Saints don't fear copycat defenses

New Orleans Saints coach Sean Payton had a great line Monday when asked if it’s a concern that other NFL teams will copy the New England Patriots’ formula for shutting down tight end Jimmy Graham during the Saints’ 30-27 loss on Sunday.

“Well, if someone has Aqib Talib, it is,” Payton cracked, crediting the Patriots’ standout cornerback for his physical coverage against Graham in many one-on-one matchups.

The Patriots’ success against the Saints passing game went beyond just Talib’s performance, though.

As ESPN analyst Trent Dilfer pointed out, the Patriots got physical with all of the Saints’ receivers, both chipping them at the line of scrimmage and playing bump-and-run coverage to disrupt their routes. Not only did Graham have zero catches, but receiver Marques Colston was also held to one catch for 11 yards. And quarterback Drew Brees completed just 17 of 36 passes for 236 yards.

“The New England Patriots did what you’ve been asking for forever with a high-powered offense. They got hands on receivers,” Dilfer said to fellow analyst Tom Jackson during a postgame breakdown on SportsCenter. “And a lot’s going to be talked about Jimmy Graham, and him not having a productive day. But they did it to all of them. They disrupted this high-flying offense of the New Orleans Saints by disrupting them at the line of scrimmage. And challenging the rules, quite frankly. I mean, some of these were five, six, seven, eight yards deep. But that’s alright. They’re only going to throw [penalty flags] so many times. Let’s see what the refs are calling today, let’s play aggressive.

“And they really were able to get in the Saints’ head in the passing game. Now, to the Saints’ credit, they get back in the game because they were able to run the football well in the second half. Then terrific Tom [Brady] at the end pulls one out of his hat and wins the football game.”

That physical approach has always been one of the most effective ways for defenses to slow down the Saints’ potent passing offense.
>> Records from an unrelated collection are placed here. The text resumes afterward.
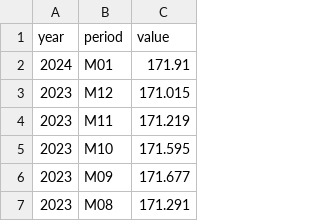
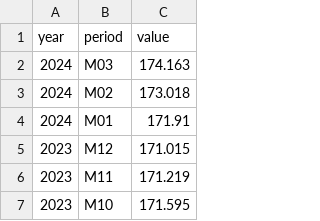
Before and after one commit to Economic/realtalk, a CSV file: data-raw/raw/c_cpi_u_nsa.csv, drawn as a sheet; only a part is shown; the shorter side is filled out with more unchanged rows.

```diff
--- a/data-raw/raw/c_cpi_u_nsa.csv
+++ b/data-raw/raw/c_cpi_u_nsa.csv
@@ -1,2 +1,4 @@
 year,period,value
+2024,M03,174.163
+2024,M02,173.018
 2024,M01,171.91
```
Also changed, not shown: data-raw/processed/cpi_u_rs_monthly_nsa.csv, data-raw/raw/cpi_u_nsa.csv, 41 other files.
The Carolina Panthers, in particular, used to have similar success against the Saints when former coach John Fox had big, physical defensive backs at his disposal.

The good news for the Saints, though, is that it’s easier said than done.

Every man in coverage has to pull off his individual assignment for that approach to work. And the Saints usually feast on mismatches when other weapons like Colston or running back Darren Sproles are left in man-to-man coverage.

Brees said the biggest problem on Sunday was that, “We just weren’t real efficient.”

“I think that, really, if teams are bound and determined to take away Jimmy Graham, then there are plenty of other guys that can beat ‘em,” Brees said. “And Jimmy’s gonna make his plays each and every game. And I think it’s on us to find creative ways to get him in the positions we want him in order to make those plays.

“I think we all just kinda had not our best performance. … There were guys open at times, and we just didn’t find ‘em. So that’s on me, that’s on all of us.”

Brees and Payton pointed out that other guys did get open at times. Tight end Benjamin Watson caught three passes for 61 yards. Rookie receiver Kenny Stills made an outstanding 34-yard touchdown catch in the fourth quarter. And second-year running back Travaris Cadet scored on a 3-yard pass in the first quarter when he got free underneath when Graham cleared out traffic.

The Saints have arguably done the best job of any offense in the NFL at “finding the open man” ever since Payton and Brees arrived in 2006.

They just got bumped off their usual course on Sunday.